→ **DIRECTIONS**: How many lines of the data contain the word "Bulk"? Give only that number.
(ENTRIES PROVIDED Opens)
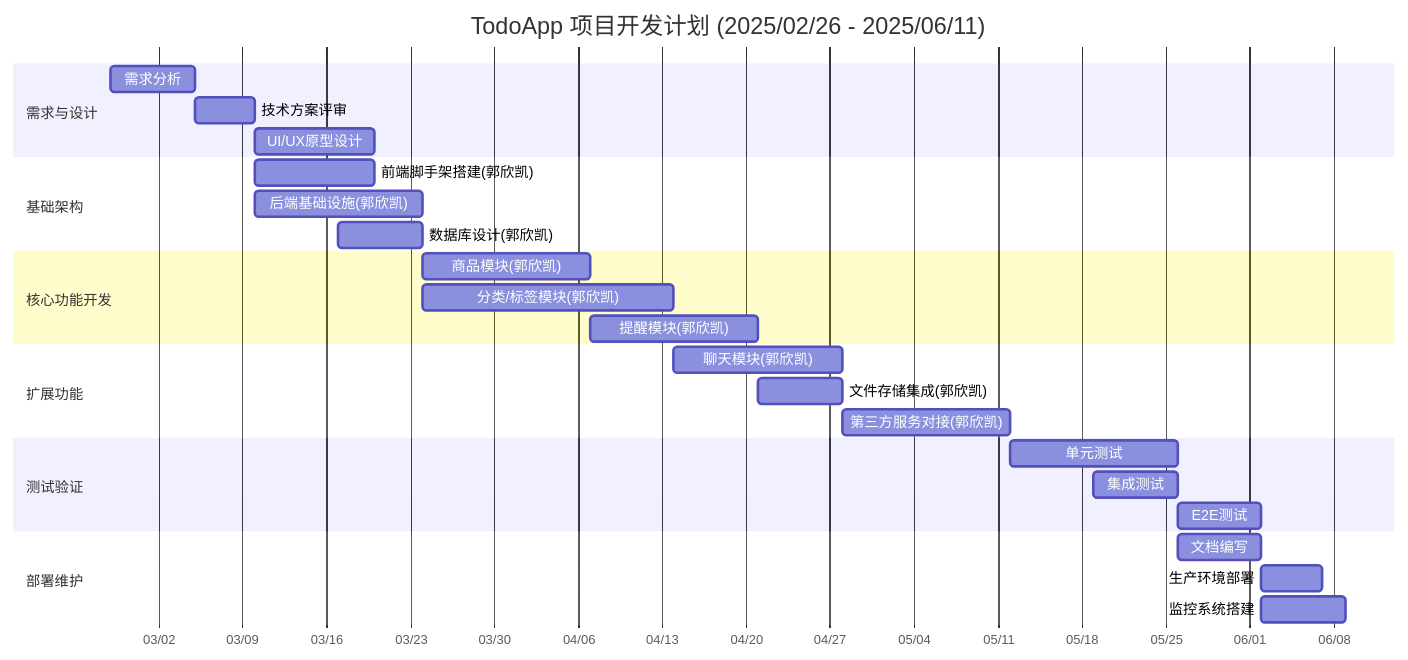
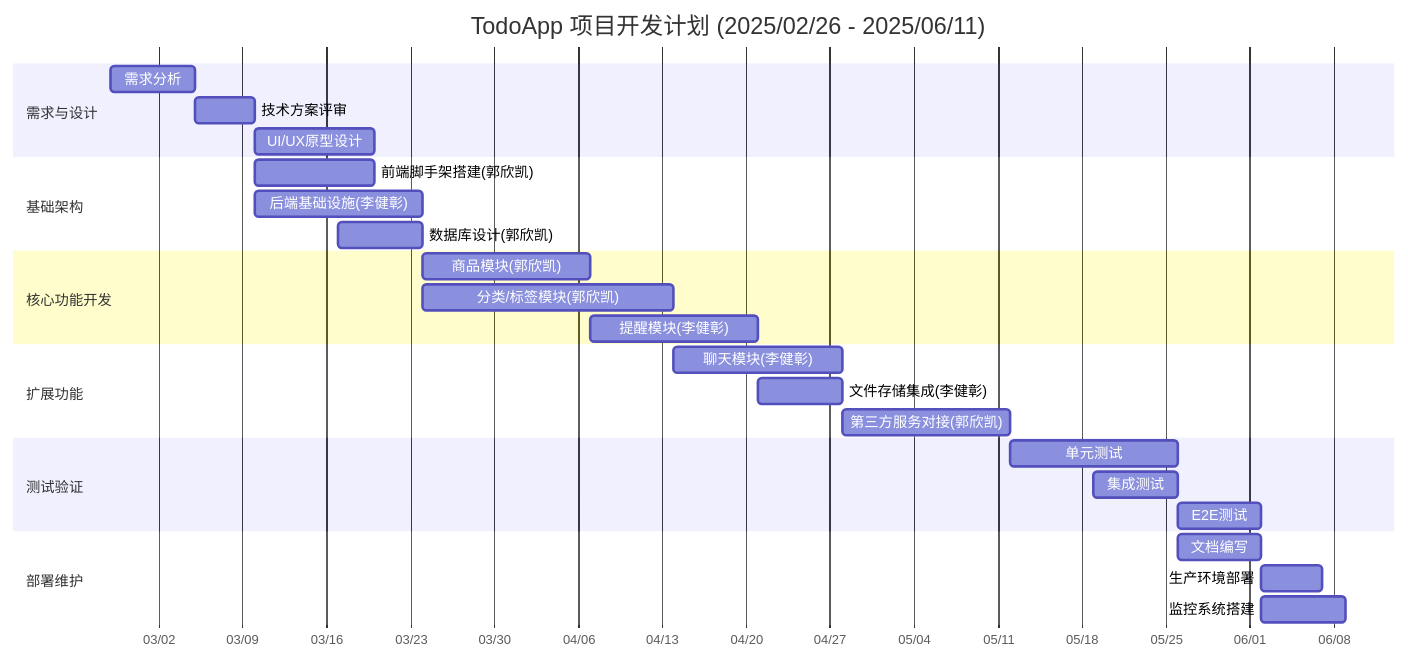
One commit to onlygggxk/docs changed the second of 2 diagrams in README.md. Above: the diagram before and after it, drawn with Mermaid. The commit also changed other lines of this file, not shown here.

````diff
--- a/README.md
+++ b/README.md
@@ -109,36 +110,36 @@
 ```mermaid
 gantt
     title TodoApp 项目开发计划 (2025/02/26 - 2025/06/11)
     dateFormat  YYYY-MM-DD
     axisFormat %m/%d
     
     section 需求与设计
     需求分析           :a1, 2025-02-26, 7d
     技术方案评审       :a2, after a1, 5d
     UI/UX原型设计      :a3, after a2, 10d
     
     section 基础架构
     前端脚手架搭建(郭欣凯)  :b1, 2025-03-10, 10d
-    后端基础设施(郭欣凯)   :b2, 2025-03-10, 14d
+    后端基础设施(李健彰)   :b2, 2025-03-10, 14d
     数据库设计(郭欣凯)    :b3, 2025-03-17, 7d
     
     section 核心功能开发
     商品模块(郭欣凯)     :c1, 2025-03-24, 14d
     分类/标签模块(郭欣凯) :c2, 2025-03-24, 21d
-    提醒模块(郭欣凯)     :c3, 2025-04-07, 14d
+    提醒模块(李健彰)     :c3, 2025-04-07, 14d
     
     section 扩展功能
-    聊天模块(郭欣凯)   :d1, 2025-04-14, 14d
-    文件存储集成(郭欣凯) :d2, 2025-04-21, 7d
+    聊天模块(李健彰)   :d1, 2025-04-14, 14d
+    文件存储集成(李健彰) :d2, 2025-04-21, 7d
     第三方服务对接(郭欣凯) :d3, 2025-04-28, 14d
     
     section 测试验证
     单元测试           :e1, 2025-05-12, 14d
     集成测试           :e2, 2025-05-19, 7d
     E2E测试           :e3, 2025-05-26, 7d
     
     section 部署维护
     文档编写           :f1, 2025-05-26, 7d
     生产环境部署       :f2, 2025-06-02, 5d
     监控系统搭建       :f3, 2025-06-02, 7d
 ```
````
(ENTRIES PROVIDED Closes)
(ENTRIES PROVIDED Opens)
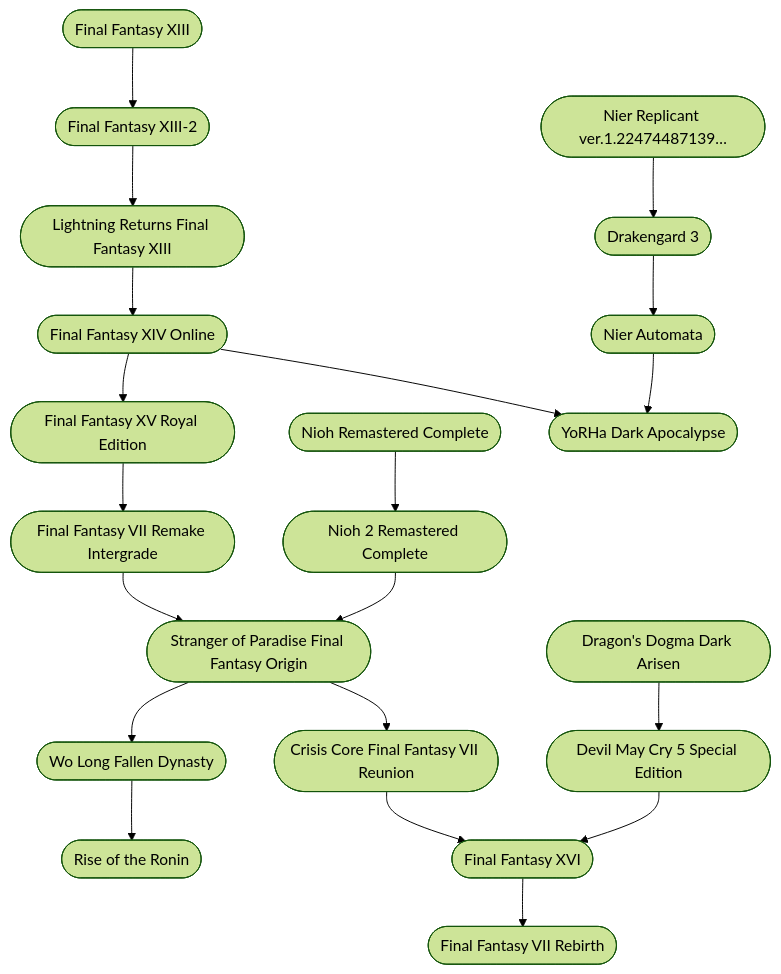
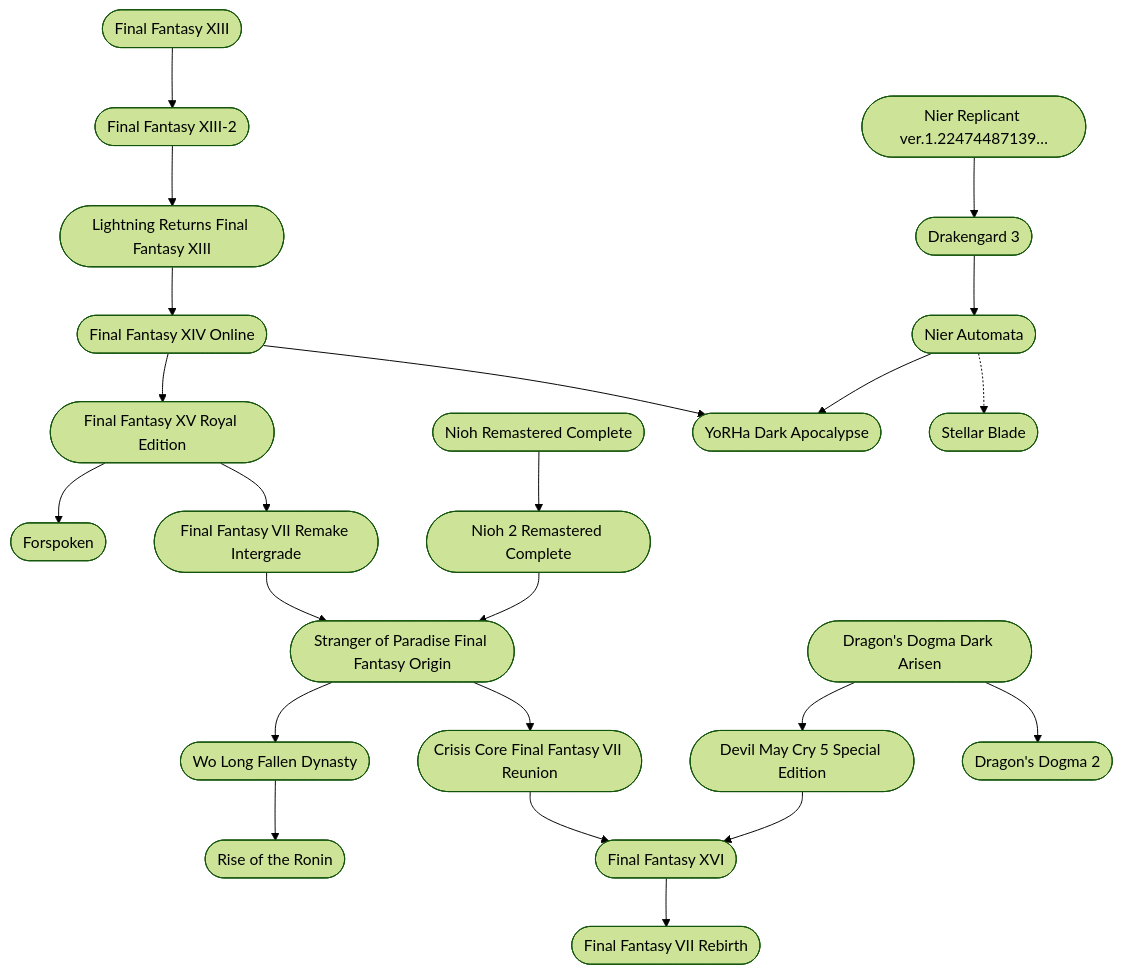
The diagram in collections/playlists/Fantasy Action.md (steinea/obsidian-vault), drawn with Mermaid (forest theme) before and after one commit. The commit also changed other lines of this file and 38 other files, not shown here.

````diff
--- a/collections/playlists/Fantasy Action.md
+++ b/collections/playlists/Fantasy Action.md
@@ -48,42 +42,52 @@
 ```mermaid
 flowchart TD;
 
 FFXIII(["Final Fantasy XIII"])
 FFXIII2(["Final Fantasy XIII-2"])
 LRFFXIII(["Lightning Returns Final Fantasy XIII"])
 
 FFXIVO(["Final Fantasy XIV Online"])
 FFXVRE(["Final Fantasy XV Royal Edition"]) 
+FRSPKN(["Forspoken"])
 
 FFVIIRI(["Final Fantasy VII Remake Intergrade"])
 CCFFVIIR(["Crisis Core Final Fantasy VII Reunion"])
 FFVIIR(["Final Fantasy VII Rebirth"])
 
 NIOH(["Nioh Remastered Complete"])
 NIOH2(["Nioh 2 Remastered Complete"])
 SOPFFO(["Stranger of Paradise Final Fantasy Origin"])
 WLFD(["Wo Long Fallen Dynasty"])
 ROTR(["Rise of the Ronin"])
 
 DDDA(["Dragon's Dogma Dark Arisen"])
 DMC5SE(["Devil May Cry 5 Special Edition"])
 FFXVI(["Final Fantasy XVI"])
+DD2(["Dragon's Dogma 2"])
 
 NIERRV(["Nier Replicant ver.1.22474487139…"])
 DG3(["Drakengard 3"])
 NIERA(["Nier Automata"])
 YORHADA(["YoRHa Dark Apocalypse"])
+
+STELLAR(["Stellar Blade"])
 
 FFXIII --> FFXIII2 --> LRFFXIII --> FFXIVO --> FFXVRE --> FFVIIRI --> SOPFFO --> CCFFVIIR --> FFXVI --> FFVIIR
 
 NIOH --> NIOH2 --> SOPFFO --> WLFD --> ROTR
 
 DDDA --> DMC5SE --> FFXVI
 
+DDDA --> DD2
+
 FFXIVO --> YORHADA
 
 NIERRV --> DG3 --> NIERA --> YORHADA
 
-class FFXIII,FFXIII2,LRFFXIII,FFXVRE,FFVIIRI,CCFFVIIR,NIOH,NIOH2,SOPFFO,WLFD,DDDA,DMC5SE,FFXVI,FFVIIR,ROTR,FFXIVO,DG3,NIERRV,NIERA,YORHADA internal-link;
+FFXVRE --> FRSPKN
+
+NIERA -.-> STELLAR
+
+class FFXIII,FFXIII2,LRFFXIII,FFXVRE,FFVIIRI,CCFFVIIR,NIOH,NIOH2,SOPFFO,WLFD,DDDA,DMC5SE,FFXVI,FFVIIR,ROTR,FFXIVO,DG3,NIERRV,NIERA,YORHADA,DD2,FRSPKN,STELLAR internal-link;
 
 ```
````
(ENTRIES PROVIDED Closes)
(ENTRIES PROVIDED Opens)
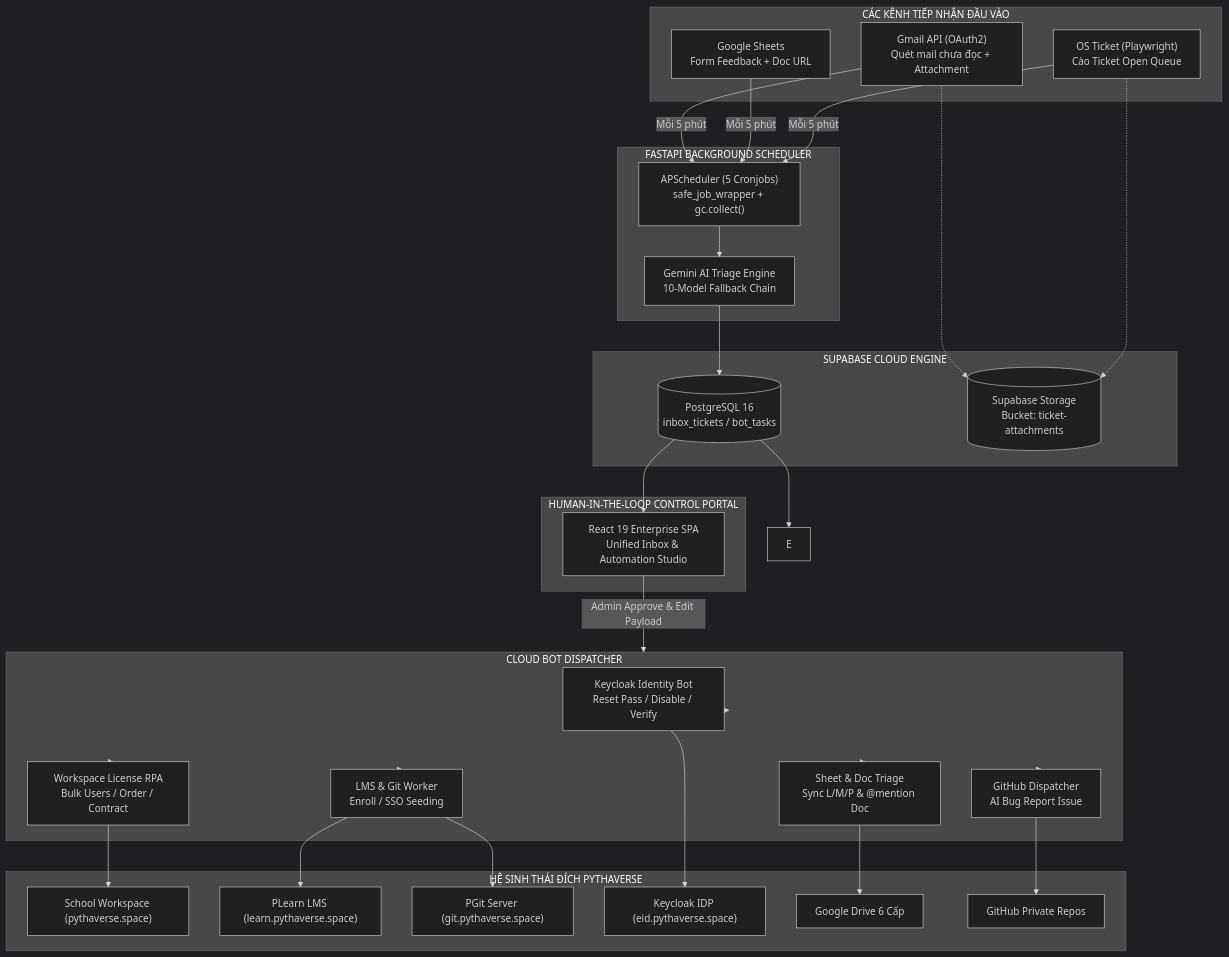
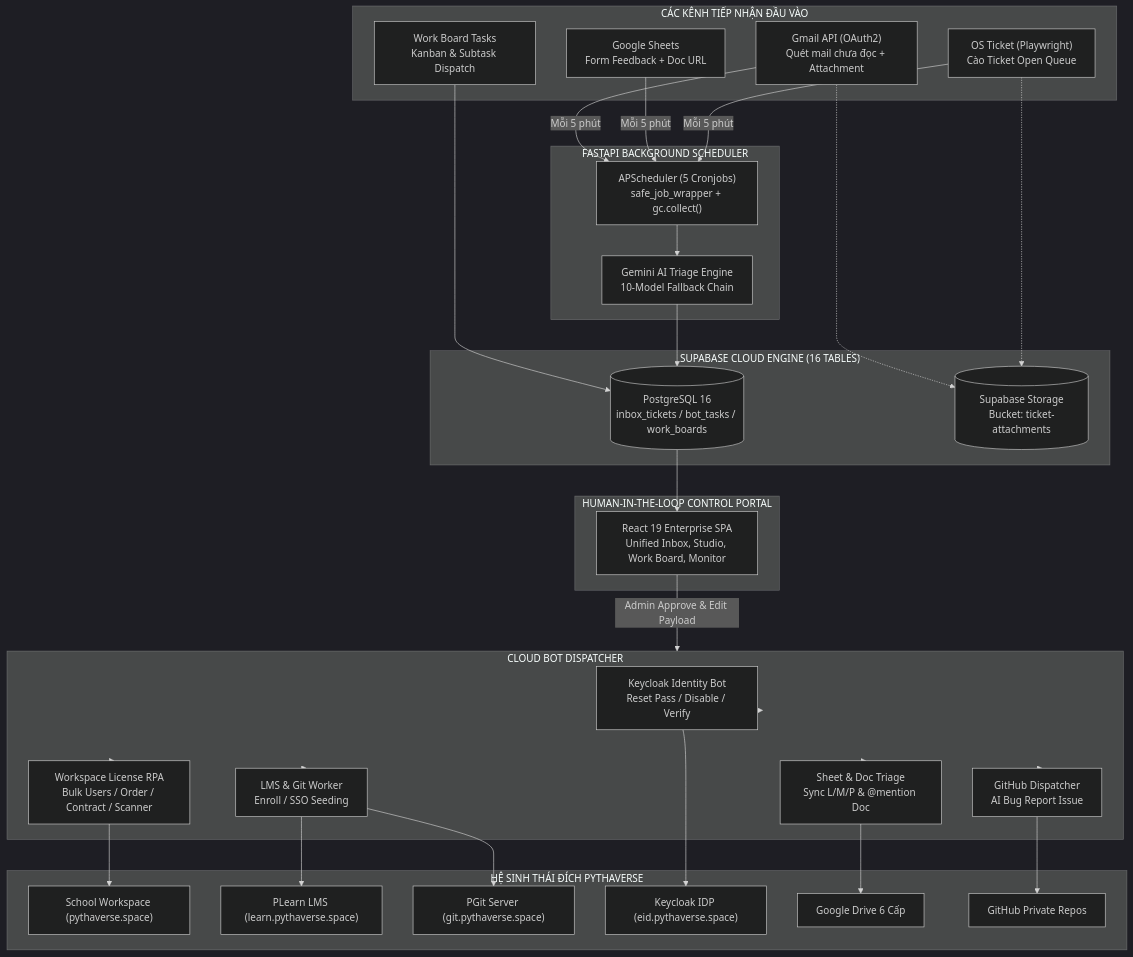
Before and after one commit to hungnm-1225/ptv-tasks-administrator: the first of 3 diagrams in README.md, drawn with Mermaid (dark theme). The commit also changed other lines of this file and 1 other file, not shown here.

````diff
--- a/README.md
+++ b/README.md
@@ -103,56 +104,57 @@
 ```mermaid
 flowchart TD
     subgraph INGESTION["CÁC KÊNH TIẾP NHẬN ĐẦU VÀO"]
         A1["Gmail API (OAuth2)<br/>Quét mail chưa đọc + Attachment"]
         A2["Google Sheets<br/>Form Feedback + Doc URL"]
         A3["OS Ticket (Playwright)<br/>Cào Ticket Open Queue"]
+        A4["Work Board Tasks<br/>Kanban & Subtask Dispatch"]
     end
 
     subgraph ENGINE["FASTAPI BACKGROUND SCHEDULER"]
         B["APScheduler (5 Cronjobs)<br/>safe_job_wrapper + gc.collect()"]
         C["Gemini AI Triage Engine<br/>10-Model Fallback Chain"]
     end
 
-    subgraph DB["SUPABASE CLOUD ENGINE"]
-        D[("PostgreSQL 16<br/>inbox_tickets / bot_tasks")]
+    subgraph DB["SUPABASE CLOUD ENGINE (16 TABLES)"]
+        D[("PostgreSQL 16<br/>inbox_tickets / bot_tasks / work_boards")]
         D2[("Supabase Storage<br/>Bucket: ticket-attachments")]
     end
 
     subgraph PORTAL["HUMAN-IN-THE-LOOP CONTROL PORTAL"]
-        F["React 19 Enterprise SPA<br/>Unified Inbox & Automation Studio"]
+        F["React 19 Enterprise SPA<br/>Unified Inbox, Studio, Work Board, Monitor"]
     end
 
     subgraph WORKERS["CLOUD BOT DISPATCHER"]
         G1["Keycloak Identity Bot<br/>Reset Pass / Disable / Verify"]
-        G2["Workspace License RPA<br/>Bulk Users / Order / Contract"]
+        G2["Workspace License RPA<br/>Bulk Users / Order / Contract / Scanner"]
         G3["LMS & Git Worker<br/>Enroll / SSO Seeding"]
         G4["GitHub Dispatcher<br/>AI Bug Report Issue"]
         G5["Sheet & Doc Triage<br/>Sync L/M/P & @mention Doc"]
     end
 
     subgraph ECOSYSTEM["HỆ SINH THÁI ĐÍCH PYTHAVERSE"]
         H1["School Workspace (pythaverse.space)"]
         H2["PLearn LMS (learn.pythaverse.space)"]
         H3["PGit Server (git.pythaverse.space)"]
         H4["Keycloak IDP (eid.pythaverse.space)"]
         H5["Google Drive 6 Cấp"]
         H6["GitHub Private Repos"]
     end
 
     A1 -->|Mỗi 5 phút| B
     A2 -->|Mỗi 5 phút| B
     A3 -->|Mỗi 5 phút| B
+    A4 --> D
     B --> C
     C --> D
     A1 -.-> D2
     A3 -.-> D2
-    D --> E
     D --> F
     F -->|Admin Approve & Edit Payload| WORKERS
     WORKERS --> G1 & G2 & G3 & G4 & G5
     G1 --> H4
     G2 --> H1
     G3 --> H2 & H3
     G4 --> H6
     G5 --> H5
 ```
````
(ENTRIES PROVIDED Closes)
→ **RESPONSE TO THE TASK**: 2